Drycraft is one of the two main branches of Human magic, but it is not exclusive to humans. Fae and Draconics have been known to take and give drycraft initiations and empowerments, even though they have access to forms of magic humans do not.
Drycraft is known as the necessary art, because without these initiations and empowerments, humans are unable to use Gramarye, or the “practical arts.”
This is not a single art. Drycraft is a blanket term for all of the initiatory arts. Through a series of initiations and empowerments, Humans are opened up to the subtle energies of the world, and gain access to the powers of the various “practical arts.” Every true mage has gone through some form of these rituals, which is why they are called drymenn.
The Sith Thyrsa is the dominate tradition in England, North America, Australia, and New Zealand, but it is not the only basic empowerment tradition. Irminsul is still practiced in Northern Europe, Heka in Northern Africa and Harai in Japan, just to name a few.
Empowerments and Initiations
While the particulars vary among the traditions, Drycraft initiations all follow the same basic pattern.
Every ritual is designed to initiate the student into a particular force or “deity” practice. The deities named are rarely powerful beings, and are more often personified energies that the practitioner relates to through their name.
Each initiation has three required elements: The empowered teacher shares the mythos and the theory behind the practice, sometimes through a recitation of a sacred text; instruction in how to perform the rites and duties of the art, and the actual empowerment.
Depending on the initiation being taken, the order of these three elements may differ. Other ordeals or tests may also be added.
The various orders and secret societies of the world, like the Secret Keepers and the Salians, each have their own drycraft initiations which allow the practitioner access to and use of the gramarye they utilize.
Once a student is deemed ready, the aspirant is often presented with a commitment, a vow or series of vows they much make before they receive the empowerment. Some vows are bound to the empowerment itself, tying the access to the power with the keeping of the vow.
Once the aspirant is ready, the initiation ritual is performed. While the actual processes various, all of the rituals have four basic components: the purification, the sanctification, the empowerment, and the illumination.
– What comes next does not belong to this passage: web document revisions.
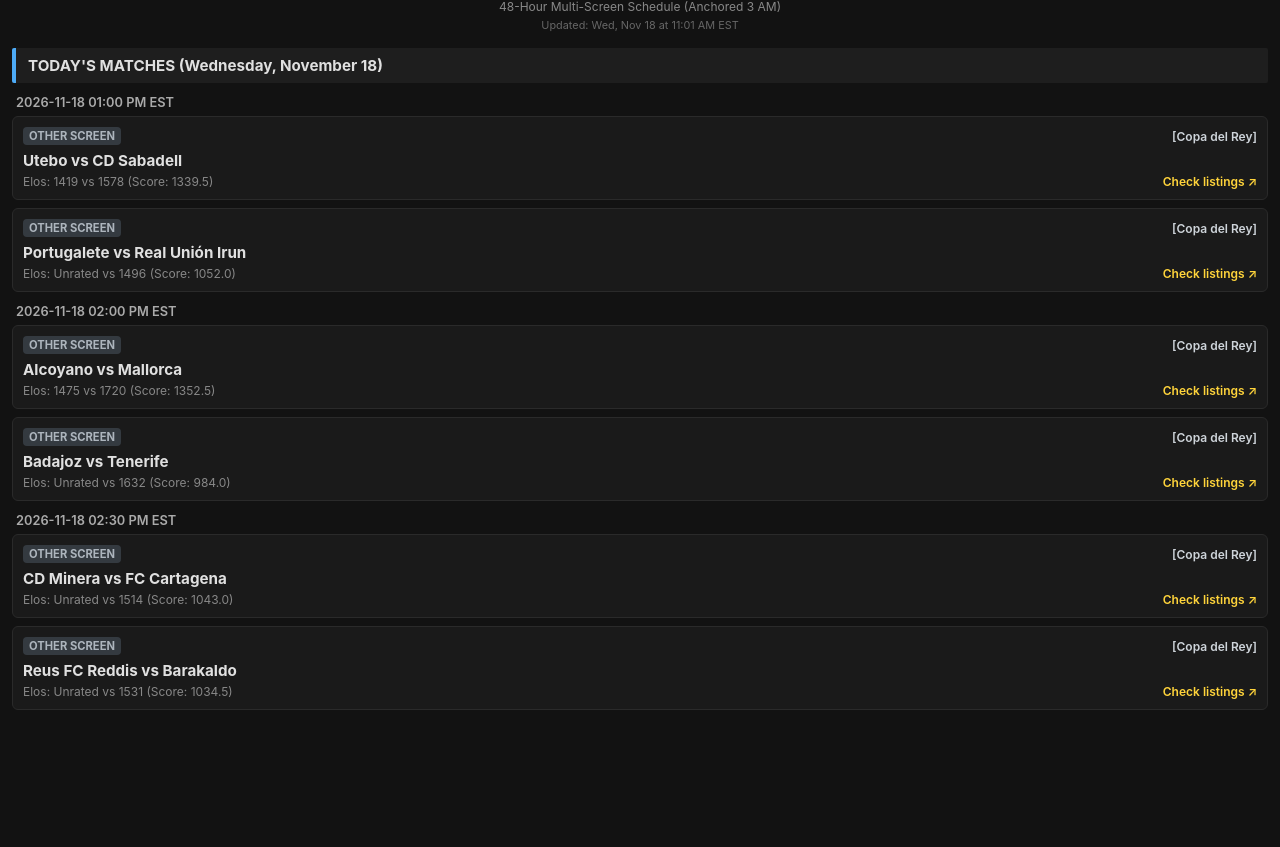
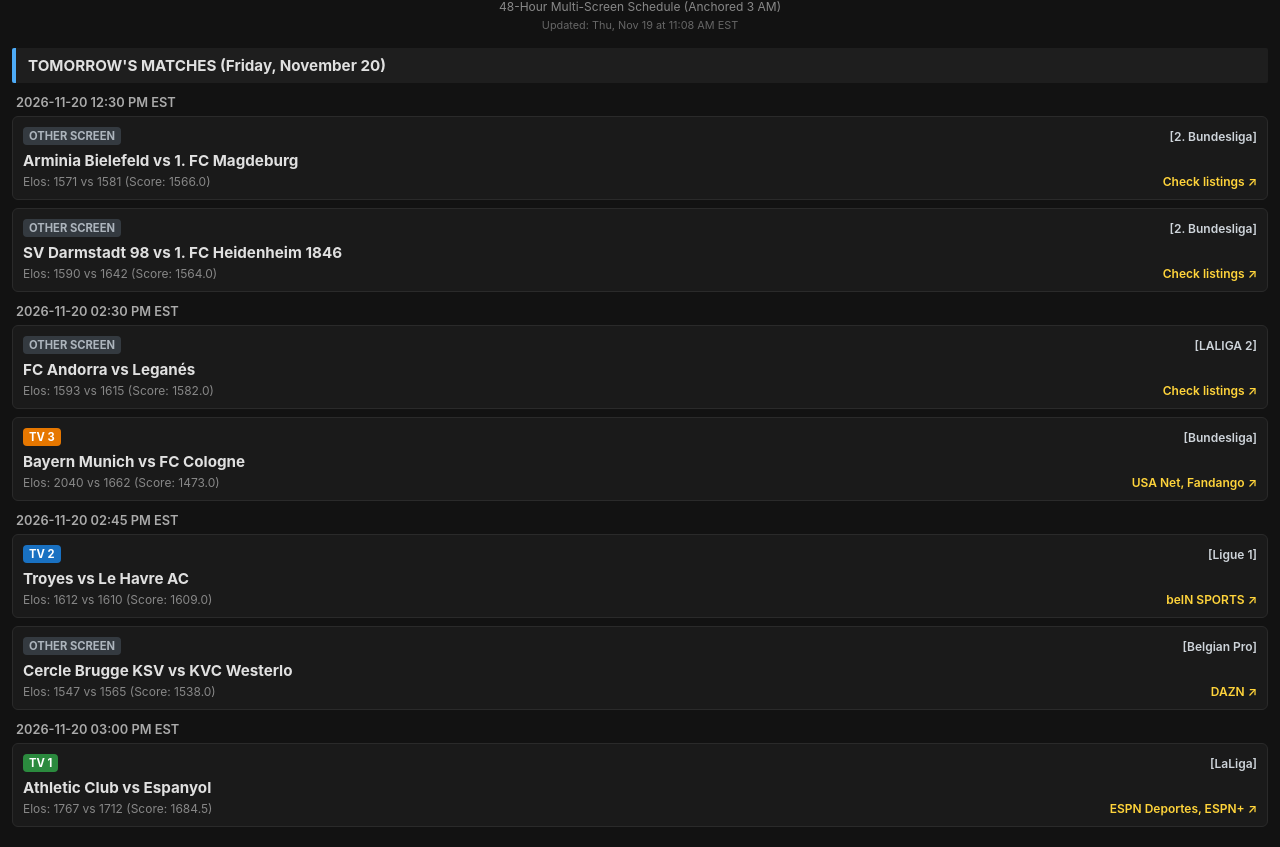
Before and after one commit to mjhillman-lab/soccer-scheduler, a plain HTML site: page index.html in a window 1280 px wide. Shown: the part 52-899 px from the top of the page. Before the commit the page ends 800 px from the top, so only its background shows below. Drawn offline with Linux system fonts and the light colour scheme.

Commit message:
Automated daily schedule update [skip ci]

```diff
--- a/index.html
+++ b/index.html
@@ -127,7 +127,7 @@
 <body>
   <h1>Soccer Broadcast Board</h1>
   <div class="subtitle">48-Hour Multi-Screen Schedule (Anchored 3 AM)</div>
-  <div class="updated-at">Updated: Wed, Nov 18 at 11:01 AM EST</div>
+  <div class="updated-at">Updated: Thu, Nov 19 at 11:08 AM EST</div>
   <div id="live-tray-wrapper">
     <div class="tray-title">
       <span class="pulse-dot"></span>
@@ -135,98 +135,114 @@
     </div>
     <div id="live-tray"></div>
   </div>
-<div class="day-header">TODAY'S MATCHES (Wednesday, November 18)</div>
-<div class="slot-header" data-time="2026-11-18T13:00:00-05:00">2026-11-18 01:00 PM EST</div>
+<div class="day-header">TOMORROW'S MATCHES (Friday, November 20)</div>
+<div class="slot-header" data-time="2026-11-20T12:30:00-05:00">2026-11-20 12:30 PM EST</div>
 
-            <div class="card" data-start="2026-11-18T13:00:00-05:00" data-end="2026-11-18T14:55:00-05:00">
+            <div class="card" data-start="2026-11-20T12:30:00-05:00" data-end="2026-11-20T14:25:00-05:00">
             <div class="card-top">
                 <div class="badge-container">
                 <span class="badge tv-other">Other Screen</span>
 
                 </div>
-                <span class="comp">[Copa del Rey]</span>
+                <span class="comp">[2. Bundesliga]</span>
             </div>
-            <div class="matchup">Utebo vs CD Sabadell</div>
+            <div class="matchup">Arminia Bielefeld vs 1. FC Magdeburg</div>
             <div class="meta">
-                <span>Elos: 1419 vs 1578 (Score: 1339.5)</span>
-                <a href="https://tv.youtube.com/search?q=Utebo%20vs%20Cd%20Sabadell" target="_blank" rel="noopener noreferrer" class="channel">Check listings &#8599;</a>
+                <span>Elos: 1571 vs 1581 (Score: 1566.0)</span>
+                <a href="https://tv.youtube.com/search?q=Arminia%20Bielefeld%20vs%201.%20Fc%20Magdeburg" target="_blank" rel="noopener noreferrer" class="channel">Check listings &#8599;</a>
             </div>
             </div>
 
-            <div class="card" data-start="2026-11-18T13:00:00-05:00" data-end="2026-11-18T14:55:00-05:00">
+            <div class="card" data-start="2026-11-20T12:30:00-05:00" data-end="2026-11-20T14:25:00-05:00">
             <div class="card-top">
                 <div class="badge-container">
                 <span class="badge tv-other">Other Screen</span>
 
                 </div>
-                <span class="comp">[Copa del Rey]</span>
+                <span class="comp">[2. Bundesliga]</span>
             </div>
-            <div class="matchup">Portugalete vs Real Unión Irun</div>
+            <div class="matchup">SV Darmstadt 98 vs 1. FC Heidenheim 1846</div>
             <div class="meta">
-                <span>Elos: Unrated vs 1496 (Score: 1052.0)</span>
-                <a href="https://tv.youtube.com/search?q=Portugalete%20vs%20Real%20Union%20Irun" target="_blank" rel="noopener noreferrer" class="channel">Check listings &#8599;</a>
+                <span>Elos: 1590 vs 1642 (Score: 1564.0)</span>
+                <a href="https://tv.youtube.com/search?q=Sv%20Darmstadt%2098%20vs%201.%20Fc%20Heidenheim%201846" target="_blank" rel="noopener noreferrer" class="channel">Check listings &#8599;</a>
             </div>
             </div>
-            <div class="slot-header" data-time="2026-11-18T14:00:00-05:00">2026-11-18 02:00 PM EST</div>
+            <div class="slot-header" data-time="2026-11-20T14:30:00-05:00">2026-11-20 02:30 PM EST</div>
 
-            <div class="card" data-start="2026-11-18T14:00:00-05:00" data-end="2026-11-18T15:55:00-05:00">
+            <div class="card" data-start="2026-11-20T14:30:00-05:00" data-end="2026-11-20T16:25:00-05:00">
             <div class="card-top">
                 <div class="badge-container">
                 <span class="badge tv-other">Other Screen</span>
 
                 </div>
-                <span class="comp">[Copa del Rey]</span>
+                <span class="comp">[LALIGA 2]</span>
             </div>
-            <div class="matchup">Alcoyano vs Mallorca</div>
+            <div class="matchup">FC Andorra vs Leganés</div>
             <div class="meta">
-                <span>Elos: 1475 vs 1720 (Score: 1352.5)</span>
-                <a href="https://tv.youtube.com/search?q=Alcoyano%20vs%20Mallorca" target="_blank" rel="noopener noreferrer" class="channel">Check listings &#8599;</a>
+                <span>Elos: 1593 vs 1615 (Score: 1582.0)</span>
+                <a href="https://tv.youtube.com/search?q=Fc%20Andorra%20vs%20Leganes" target="_blank" rel="noopener noreferrer" class="channel">Check listings &#8599;</a>
             </div>
             </div>
 
-            <div class="card" data-start="2026-11-18T14:00:00-05:00" data-end="2026-11-18T15:55:00-05:00">
+            <div class="card" data-start="2026-11-20T14:30:00-05:00" data-end="2026-11-20T16:25:00-05:00">
+            <div class="card-top">
+                <div class="badge-container">
+                <span class="badge tv-tv3">TV 3</span>
+
+                </div>
+                <span class="comp">[Bundesliga]</span>
+            </div>
+            <div class="matchup">Bayern Munich vs FC Cologne</div>
+            <div class="meta">
+                <span>Elos: 2040 vs 1662 (Score: 1473.0)</span>
+                <a href="https://tv.youtube.com/search?q=Bayern%20Munich%20vs%20Fc%20Cologne" target="_blank" rel="noopener noreferrer" class="channel">USA Net, Fandango &#8599;</a>
+            </div>
+            </div>
+            <div class="slot-header" data-time="2026-11-20T14:45:00-05:00">2026-11-20 02:45 PM EST</div>
+
+            <div class="card" data-start="2026-11-20T14:45:00-05:00" data-end="2026-11-20T16:40:00-05:00">
+            <div class="card-top">
+                <div class="badge-container">
+                <span class="badge tv-tv2">TV 2</span>
+
+                </div>
+                <span class="comp">[Ligue 1]</span>
+            </div>
+            <div class="matchup">Troyes vs Le Havre AC</div>
+            <div class="meta">
+                <span>Elos: 1612 vs 1610 (Score: 1609.0)</span>
+                <a href="https://tv.youtube.com/search?q=Troyes%20vs%20Le%20Havre%20Ac" target="_blank" rel="noopener noreferrer" class="channel">beIN SPORTS &#8599;</a>
+            </div>
+            </div>
+
+            <div class="card" data-start="2026-11-20T14:45:00-05:00" data-end="2026-11-20T16:40:00-05:00">
             <div class="card-top">
                 <div class="badge-container">
                 <span class="badge tv-other">Other Screen</span>
 
                 </div>
-                <span class="comp">[Copa del Rey]</span>
+                <span class="comp">[Belgian Pro]</span>
             </div>
-            <div class="matchup">Badajoz vs Tenerife</div>
+            <div class="matchup">Cercle Brugge KSV vs KVC Westerlo</div>
             <div class="meta">
-                <span>Elos: Unrated vs 1632 (Score: 984.0)</span>
-                <a href="https://tv.youtube.com/search?q=Badajoz%20vs%20Tenerife" target="_blank" rel="noopener noreferrer" class="channel">Check listings &#8599;</a>
+                <span>Elos: 1547 vs 1565 (Score: 1538.0)</span>
+                <a href="https://www.dazn.com/en-US/competition/Competition:4zwgbb66rif2spcoeeol2motx" target="_blank" rel="noopener noreferrer" class="channel">DAZN &#8599;</a>
             </div>
             </div>
-            <div class="slot-header" data-time="2026-11-18T14:30:00-05:00">2026-11-18 02:30 PM EST</div>
+            <div class="slot-header" data-time="2026-11-20T15:00:00-05:00">2026-11-20 03:00 PM EST</div>
 
-            <div class="card" data-start="2026-11-18T14:30:00-05:00" data-end="2026-11-18T16:25:00-05:00">
+            <div class="card" data-start="2026-11-20T15:00:00-05:00" data-end="2026-11-20T16:55:00-05:00">
             <div class="card-top">
                 <div class="badge-container">
-                <span class="badge tv-other">Other Screen</span>
+                <span class="badge tv-tv1">TV 1</span>
 
                 </div>
-                <span class="comp">[Copa del Rey]</span>
+                <span class="comp">[LaLiga]</span>
             </div>
-            <div class="matchup">CD Minera vs FC Cartagena</div>
+            <div class="matchup">Athletic Club vs Espanyol</div>
             <div class="meta">
-                <span>Elos: Unrated vs 1514 (Score: 1043.0)</span>
-                <a href="https://tv.youtube.com/search?q=Cd%20Minera%20vs%20Fc%20Cartagena" target="_blank" rel="noopener noreferrer" class="channel">Check listings &#8599;</a>
-            </div>
-            </div>
-
-            <div class="card" data-start="2026-11-18T14:30:00-05:00" data-end="2026-11-18T16:25:00-05:00">
-            <div class="card-top">
-                <div class="badge-container">
-                <span class="badge tv-other">Other Screen</span>
-
-                </div>
-                <span class="comp">[Copa del Rey]</span>
-            </div>
-            <div class="matchup">Reus FC Reddis vs Barakaldo</div>
-            <div class="meta">
-                <span>Elos: Unrated vs 1531 (Score: 1034.5)</span>
-                <a href="https://tv.youtube.com/search?q=Reus%20Fc%20Reddis%20vs%20Barakaldo" target="_blank" rel="noopener noreferrer" class="channel">Check listings &#8599;</a>
+                <span>Elos: 1767 vs 1712 (Score: 1684.5)</span>
+                <a href="https://www.espn.com/watch/catalog/cf7b0c51-7c48-3e9a-8abb-0c01b1a973a0/spanish-laliga" target="_blank" rel="noopener noreferrer" class="channel">ESPN Deportes, ESPN+ &#8599;</a>
             </div>
             </div>
 
```
Also changed, not shown: tv_assignment_schedule.csv (+7 -6 lines), tv_schedule_summary.txt.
The purification usually involves an immersion or an anointing with oil, water, or some other symbolically cleansing substance to prepare the aspirant for their first encounter with the force or deity.
The sanctification is accomplished through either a coronation, the gift of a holy symbol, the blessing of special vestments or ritual items used in the craft. This is sometimes referred to as the first seal, since it begins the process of opening the aspirant.
The empowerment is a summoning of the raw energy the aspirant is being opened to. In some practices, like those of the Salians, unworthy aspirants have been known to die during this part of the ritual. This is sometimes called the second seal.
The illumination is the final stage where the aspirant for the first time enters the field of energy or the presence of the deity alone and invokes the power for the first time themselves. This is the so called, third seal.
Once the ritual is ended, the drymann will now have access to the art, and begin the gramarye practices.
Why is initiation necessary?
In many of the traditional scriptures, the initiation process is compared to teaching a hunter how to hunt. Before a hunter can properly hunt a deer, them must learn what a deer is, learn how to find, recognize, and follow its tracks, learn its scents, habits, and habitats. Once a hunter learns these these things, they can go into the woods and find a deer.
The subtle nature of these powers makes discerning them difficult if not impossible to the uninitiated.
What are practitioners of Drycraft called?
Drymann is the most common term employed. Children of Gramarye is the preferred poetic phrase. It is not uncommon for words like Wizard, Sorcerer, or (Spell) Weaver to be used, but they are not as common as drymann. Adepts who focus on specific gramarye arts are often called after their art: invokers, diviners, secret keepers, enchanters, but these are all specialist terms.
Can a Drymann become famous for their acumen?
Yes, but it is not easy. Since every Sith Thyrsa is a drymann, the adept must show an extraordinary level of skill to gain renown for their prowess with the arts alone.
Most often, famous/legendary drymann are known for their actions.
Schools of Drycraft
Harai is a form of drycraft practiced in Japan
Heka is a form of drycraft practiced in Northern Africa
Irminsul is a form of drycraft still practiced in Northern Europe
Sith Thyrsa refers to the people, drycraft, covenant, and kingdom. While the covenant extends to modern France, Spain, Italy, and parts of Germany, their citizens identify local government politically, with the Sith Thyrsa culturally.